Americans’ confidence in the economy is slowly increasing, and has significantly improved from the mid-October shutdown.
This suggests that record-high U.S. stock market prices and the Bureau of Labor Statistics report of better-than-expected job gains in October may have boosted Americans’ confidence. Increasing confidence also indicates that the well-publicized technical problems plaguing the federal health exchange website have not affected Americans’ views of the economy.
Americans’ confidence appears to be recovering more slowly than it did after other recent instances of partisan brinkmanship. However, economic confidence took about five months to recover after the 2011 debt ceiling crisis, likely related to the subsequent downgrading of the U.S. credit rating and plummeting stock prices, set against the backdrop of a generally weaker economy at that time. Now that the shutdown has ended, the recovery in confidence is occurring as a reverse mirror image of the decline, with the outlook component improving more than ratings of current conditions.

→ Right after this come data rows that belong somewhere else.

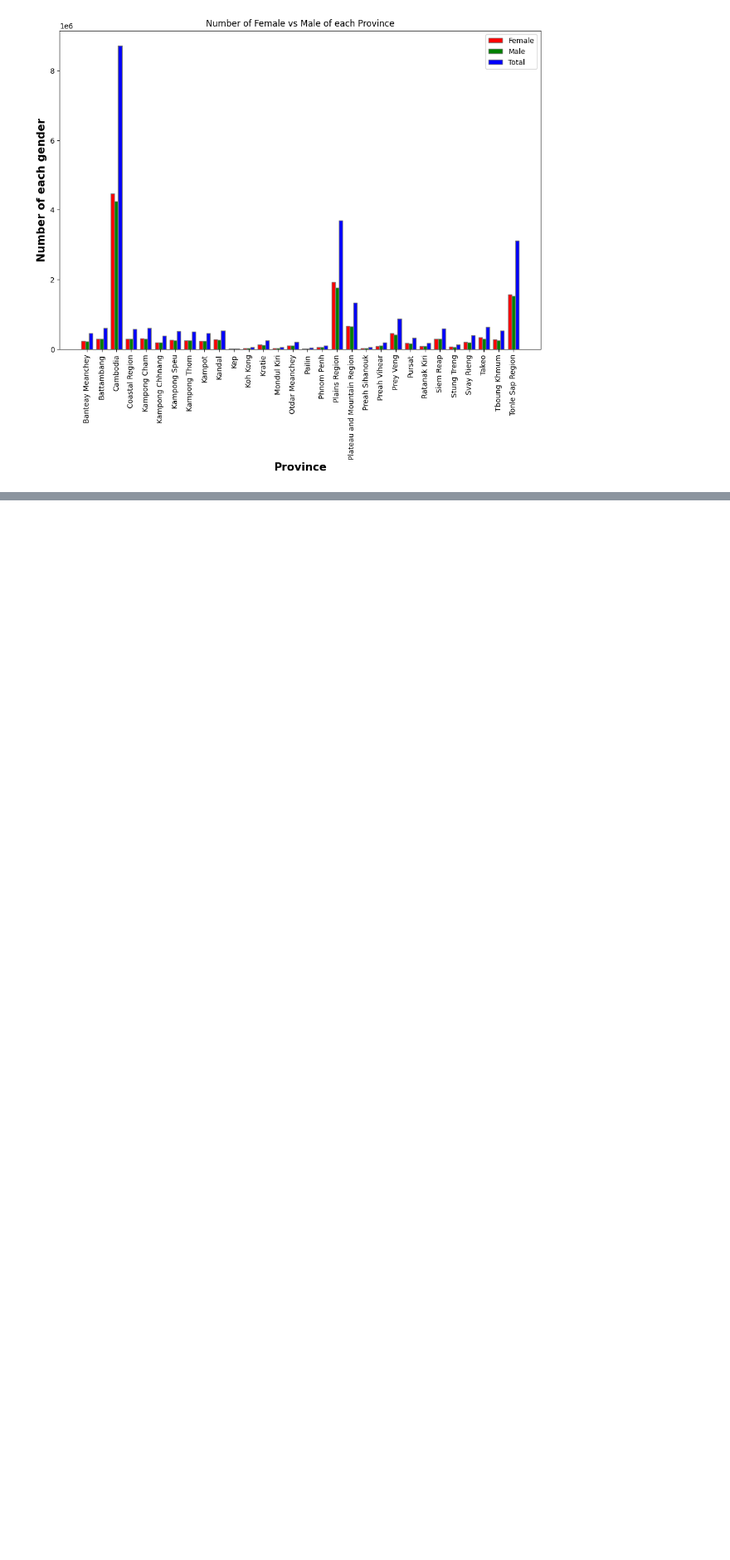
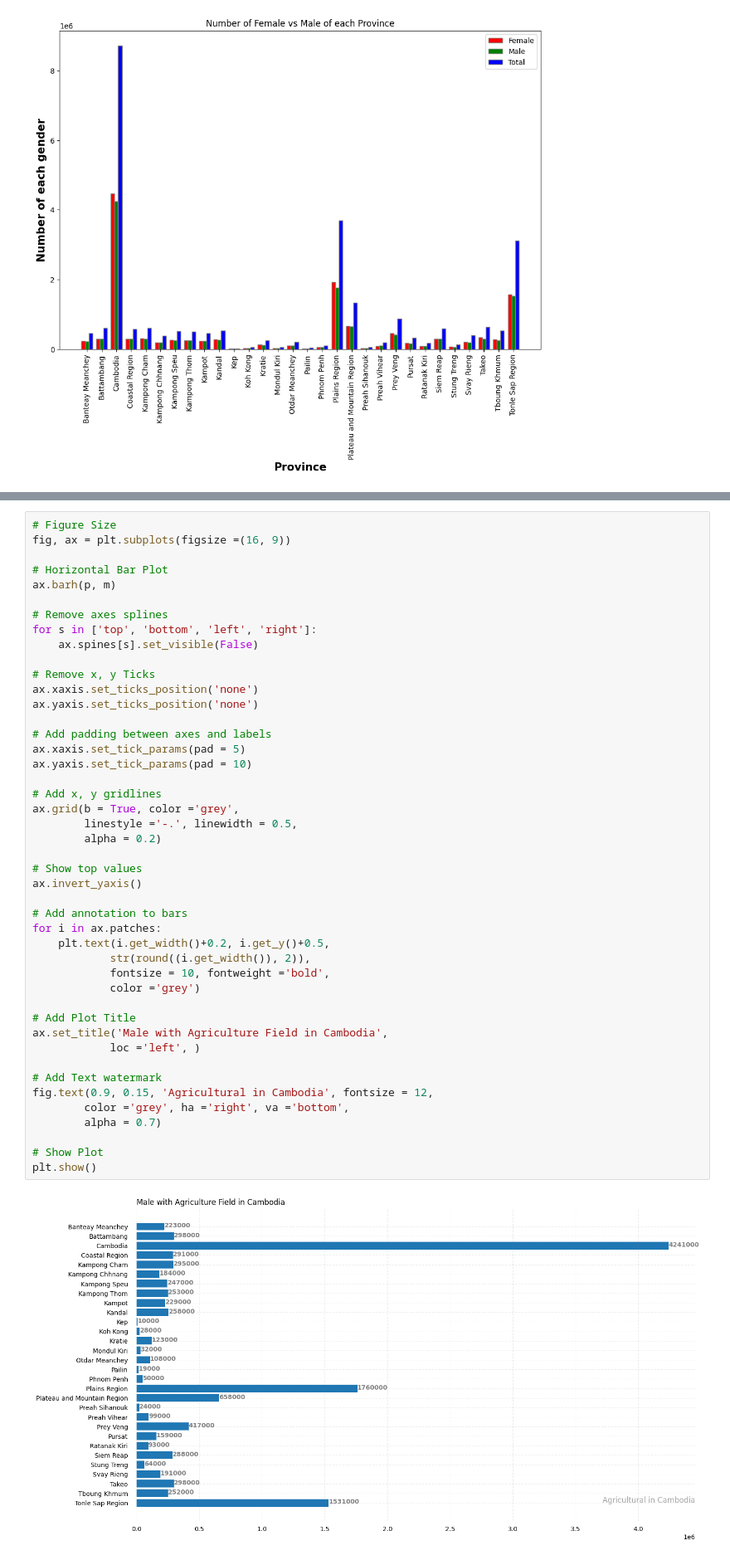
Before and after one commit to ddnickkkk/AgricultureForecasting, a Jupyter notebook: Data Visualization/cas2020_T1.ipynb, the cells around one changed output, grey strips where cells are left out. Shown: that part at 83% size. Cells and saved outputs as stored; diff of their text form; blank space fills up the shorter version.

```diff
--- a/Data Visualization/cas2020_T1.ipynb
+++ b/Data Visualization/cas2020_T1.ipynb
@@ -224,0 +276,47 @@ plt.show()
+# %%
+# Figure Size
+fig, ax = plt.subplots(figsize =(16, 9))
+
+# Horizontal Bar Plot
+ax.barh(p, m)
+
+# Remove axes splines
+for s in ['top', 'bottom', 'left', 'right']:
+	ax.spines[s].set_visible(False)
+
+# Remove x, y Ticks
+ax.xaxis.set_ticks_position('none')
+ax.yaxis.set_ticks_position('none')
+
+# Add padding between axes and labels
+ax.xaxis.set_tick_params(pad = 5)
+ax.yaxis.set_tick_params(pad = 10)
+
+# Add x, y gridlines
+ax.grid(b = True, color ='grey',
+		linestyle ='-.', linewidth = 0.5,
+		alpha = 0.2)
+
+# Show top values
+ax.invert_yaxis()
+
+# Add annotation to bars
+for i in ax.patches:
+	plt.text(i.get_width()+0.2, i.get_y()+0.5,
+			str(round((i.get_width()), 2)),
+			fontsize = 10, fontweight ='bold',
+			color ='grey')
+
+# Add Plot Title
+ax.set_title('Male with Agriculture Field in Cambodia',
+			loc ='left', )
+
+# Add Text watermark
+fig.text(0.9, 0.15, 'Agricultural in Cambodia', fontsize = 12,
+		color ='grey', ha ='right', va ='bottom',
+		alpha = 0.7)
+
+# Show Plot
+plt.show()
+# %% [output]
+[figure, added]
```
Also changed, not shown: parts of 5 cells of this notebook.
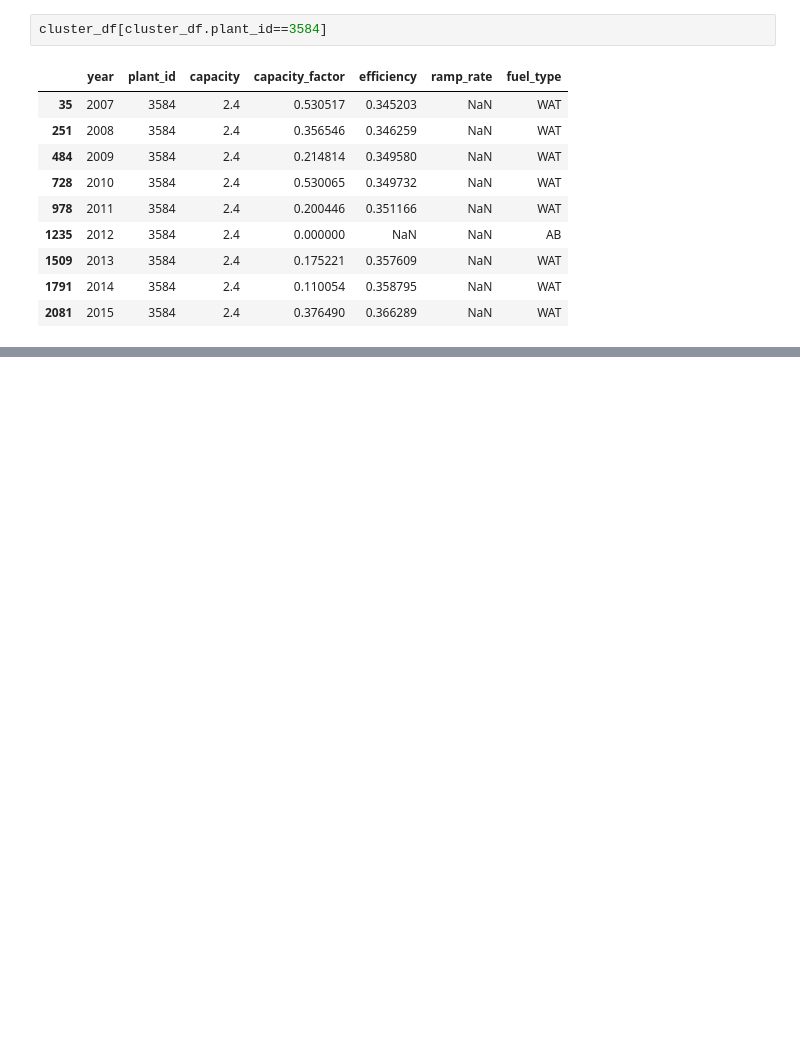
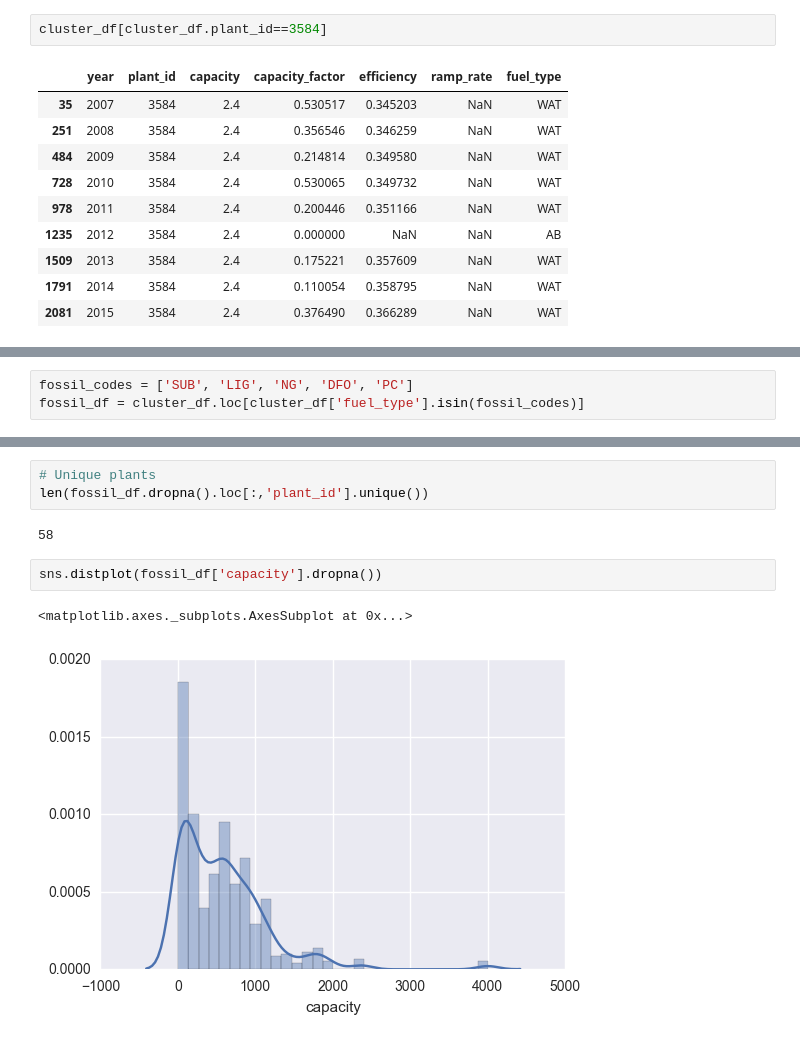
Before and after one commit to gschivley/ERCOT_power, a Jupyter notebook: Group classification/Group classification.ipynb, the cells around one changed output, grey strips where cells are left out. Drawn from its saved outputs; the diff is of its cells as text; blank space fills up the shorter version.

```diff
--- a/Group classification/Group classification.ipynb
+++ b/Group classification/Group classification.ipynb
@@ -73,0 +82,3 @@ cluster_df[cluster_df.plant_id==3584]
+# %%
+fossil_codes = ['SUB', 'LIG', 'NG', 'DFO', 'PC']
+fossil_df = cluster_df.loc[cluster_df['fuel_type'].isin(fossil_codes)]
@@ -73,0 +97,10 @@ cluster_df[cluster_df.plant_id==3584]
+# %%
+# Unique plants
+len(fossil_df.dropna().loc[:,'plant_id'].unique())
+# %% [output]
+58
+# %%
+sns.distplot(fossil_df['capacity'].dropna())
+# %% [output]
+<matplotlib.axes._subplots.AxesSubplot at 0x...>
+[figure, added]
```
Also changed, not shown: parts of 25 cells of this notebook.
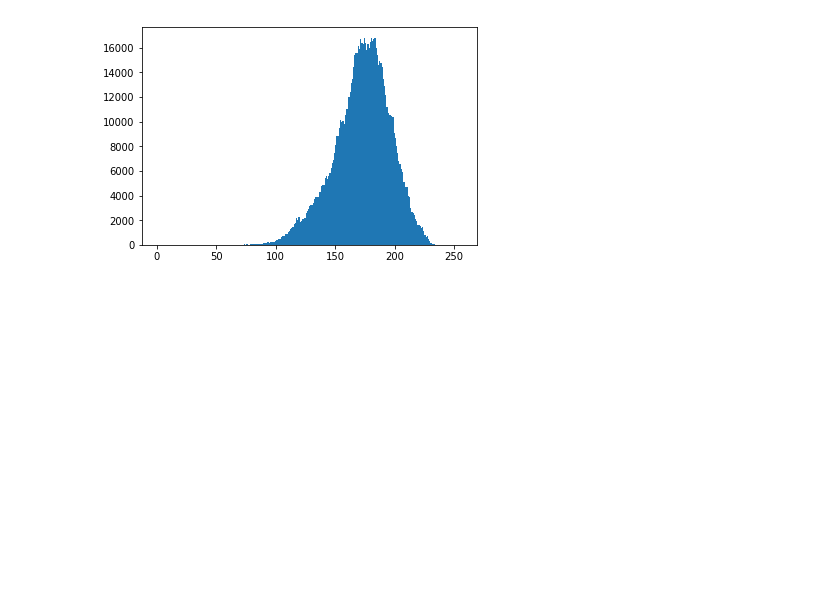
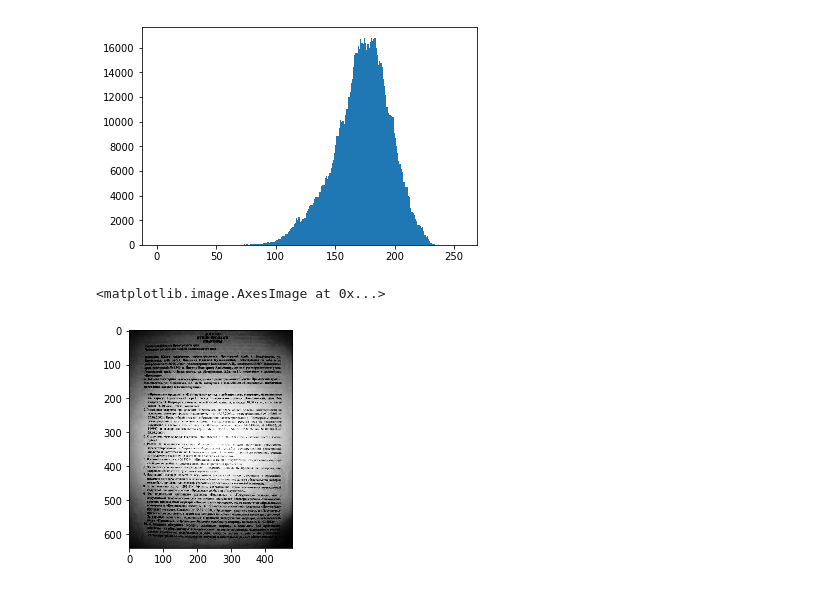
Before and after one commit to Ciaran-OBrien/Image-Processing, a Jupyter notebook: Assignment 1/C15765215 - Ciarán O'Brien - CA 1.ipynb, the cells around one changed output. Drawn from its saved outputs; the diff is of its cells as text; code cells hidden in the pictures; blank space fills up the shorter version.

```diff
--- a/Assignment 1/C15765215 - Ciarán O'Brien - CA 1.ipynb
+++ b/Assignment 1/C15765215 - Ciarán O'Brien - CA 1.ipynb
@@ -14,3 +14,11 @@ Values = textImage.ravel()
 plt.hist(Values,bins=256,range=[0,256]);
 # %% [output]
 [figure]
+# %%
+# No we look at the image using cv2's equalise fxn
+greyTextImage = cv2.cvtColor(textImage,cv2.COLOR_BGR2GRAY)
+eqHistImage = cv2.equalizeHist(greyTextImage)
+plt.imshow(cv2.cvtColor(eqHistImage,cv2.COLOR_GRAY2BGR))
+# %% [output]
+<matplotlib.image.AxesImage at 0x...>
+[figure, added]
```
Also changed, not shown: parts of 1 cell of this notebook.
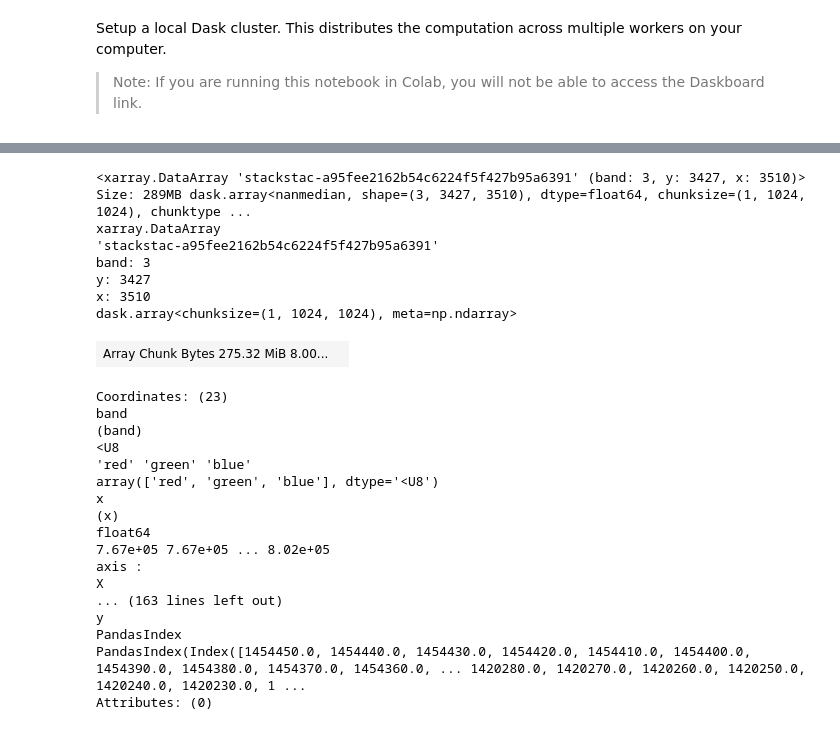
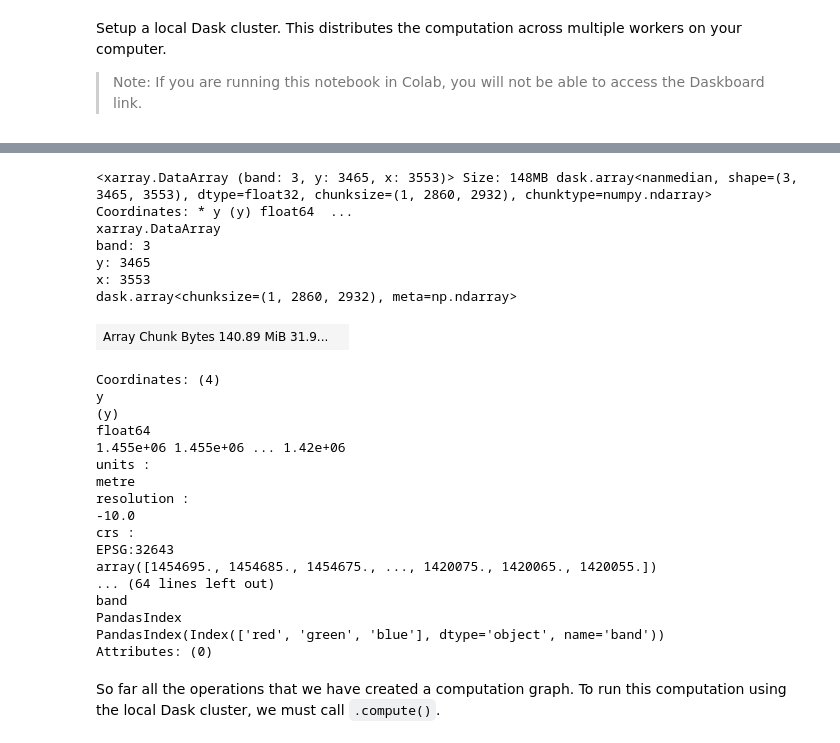
Before and after one commit to rahul4planet/geopython-tutorials, a Jupyter notebook: notebooks/dask_median_composite.ipynb, the cells around one changed output, grey strips where cells are left out. Cells and saved outputs as stored; diff of their text form; code cells hidden in the pictures.

```diff
--- a/notebooks/dask_median_composite.ipynb
+++ b/notebooks/dask_median_composite.ipynb
@@ -82,13 +89,18 @@ We search for the imagery collected within the date range and intersecting the A
 # %%
-year = 2023
-month = 5
+year = 2025
+month = 1
 time_range = f'{year}-{month:02}'
+
+filters = {
+    'eo:cloud_cover': {'lt': 30},
+    'mgrs:grid_square': {'eq': 'GQ'}
+}
 
 search = catalog.search(
     collections=['sentinel-2-c1-l2a'],
-    intersects=geometry_geojson,
+    intersects=geometry,
     datetime=time_range,
-    query={'eo:cloud_cover': {'lt': 30},  'mgrs:grid_square': {'eq': 'GQ'}},
+    query=filters,
 )
 items = search.item_collection()
 len(items)
@@ -97,4 +111,11 @@ len(items)
 # %%
-stack = stackstac.stack(items, resolution=10)
-stack
+ds = stac_load(
+    items,
+    bands=['red', 'green', 'blue', 'scl'],
+    resolution=10,
+    bbox=geometry.bounds,
+    chunks={},  # <-- use Dask
+    groupby='solar_day',
+)
+ds
 # %% [output]
@@ -126,0 +174,3 @@ resolution :
+# %%
+da = ds.to_array('band')
+da
@@ -133,7 +207,8 @@ subset = clipped.sel(band=['red', 'green', 'blue', 'scl'])
 # %%
-scl = subset.sel(band='scl')
+scl = da.sel(band='scl')
 
 valid = ((scl >= 4) & (scl <= 7) | (scl==11))
 
-subset_masked = subset.where(valid)
-rgb_masked = subset_masked.sel(band=['red', 'green', 'blue'])
+da_masked = da.where(valid)
+da_rgb = da_masked.sel(band=['red', 'green', 'blue'])
+da_rgb
@@ -140,30 +247,31 @@ rgb_masked = subset_masked.sel(band=['red', 'green', 'blue'])
 # %%
-median = rgb_masked.median(dim='time')
-median
+rgb_composite = da_rgb.median(dim='time')
+rgb_composite
 # %% [output]
-<xarray.DataArray 'stackstac-a95fee2162b54c6224f5f427b95a6391' (band: 3, y: 3427, x: 3510)> Size: 289MB dask.array<nanmedian, shape=(3, 3427, 3510), dtype=float64, chunksize=(1, 1024, 1024), chunktype ...
+<xarray.DataArray (band: 3, y: 3465, x: 3553)> Size: 148MB dask.array<nanmedian, shape=(3, 3465, 3553), dtype=float32, chunksize=(1, 2860, 2932), chunktype=numpy.ndarray> Coordinates: * y (y) float64  ...
 xarray.DataArray
-'stackstac-a95fee2162b54c6224f5f427b95a6391'
 band: 3
-y: 3427
-x: 3510
-dask.array<chunksize=(1, 1024, 1024), meta=np.ndarray>
+y: 3465
+x: 3553
+dask.array<chunksize=(1, 2860, 2932), meta=np.ndarray>
-| Array Chunk Bytes 275.32 MiB 8.00... |  |
+| Array Chunk Bytes 140.89 MiB 31.9... |  |
-Coordinates: (23)
+Coordinates: (4)
+y
+(y)
+float64
+1.455e+06 1.455e+06 ... 1.42e+06
+units :
+metre
+resolution :
+-10.0
+crs :
+EPSG:32643
+array([1454695., 1454685., 1454675., ..., 1420075., 1420065., 1420055.])
+... (64 lines left out)
 band
-(band)
-<U8
-'red' 'green' 'blue'
-array(['red', 'green', 'blue'], dtype='<U8')
-x
-(x)
-float64
-7.67e+05 7.67e+05 ... 8.02e+05
-axis :
-X
-... (163 lines left out)
-y
 PandasIndex
-PandasIndex(Index([1454450.0, 1454440.0, 1454430.0, 1454420.0, 1454410.0, 1454400.0, 1454390.0, 1454380.0, 1454370.0, 1454360.0, ... 1420280.0, 1420270.0, 1420260.0, 1420250.0, 1420240.0, 1420230.0, 1 ...
+PandasIndex(Index(['red', 'green', 'blue'], dtype='object', name='band'))
 Attributes: (0)
+# %% [markdown]
+So far all the operations that we have created a computation graph. To run this computation using the local Dask cluster, we must call `.compute()`.
 # %%
```
Also changed, not shown: parts of 28 cells of this notebook.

The euro recovery lost steam. Growth in Germany slowed. Third quarter economic expansion increased just 0.3%, versus 0.7% in the previous quarter. The French economy contracted, third quarter GDP shrank 0.1% and in the UK retail sales fell 0.7% due to falling fuel and telecom prices. All indicators were below expectations. It appears that Italy and Spain’s budgets will not conform to the tough debt rules previously agreed by them for guarantees for loan extensions.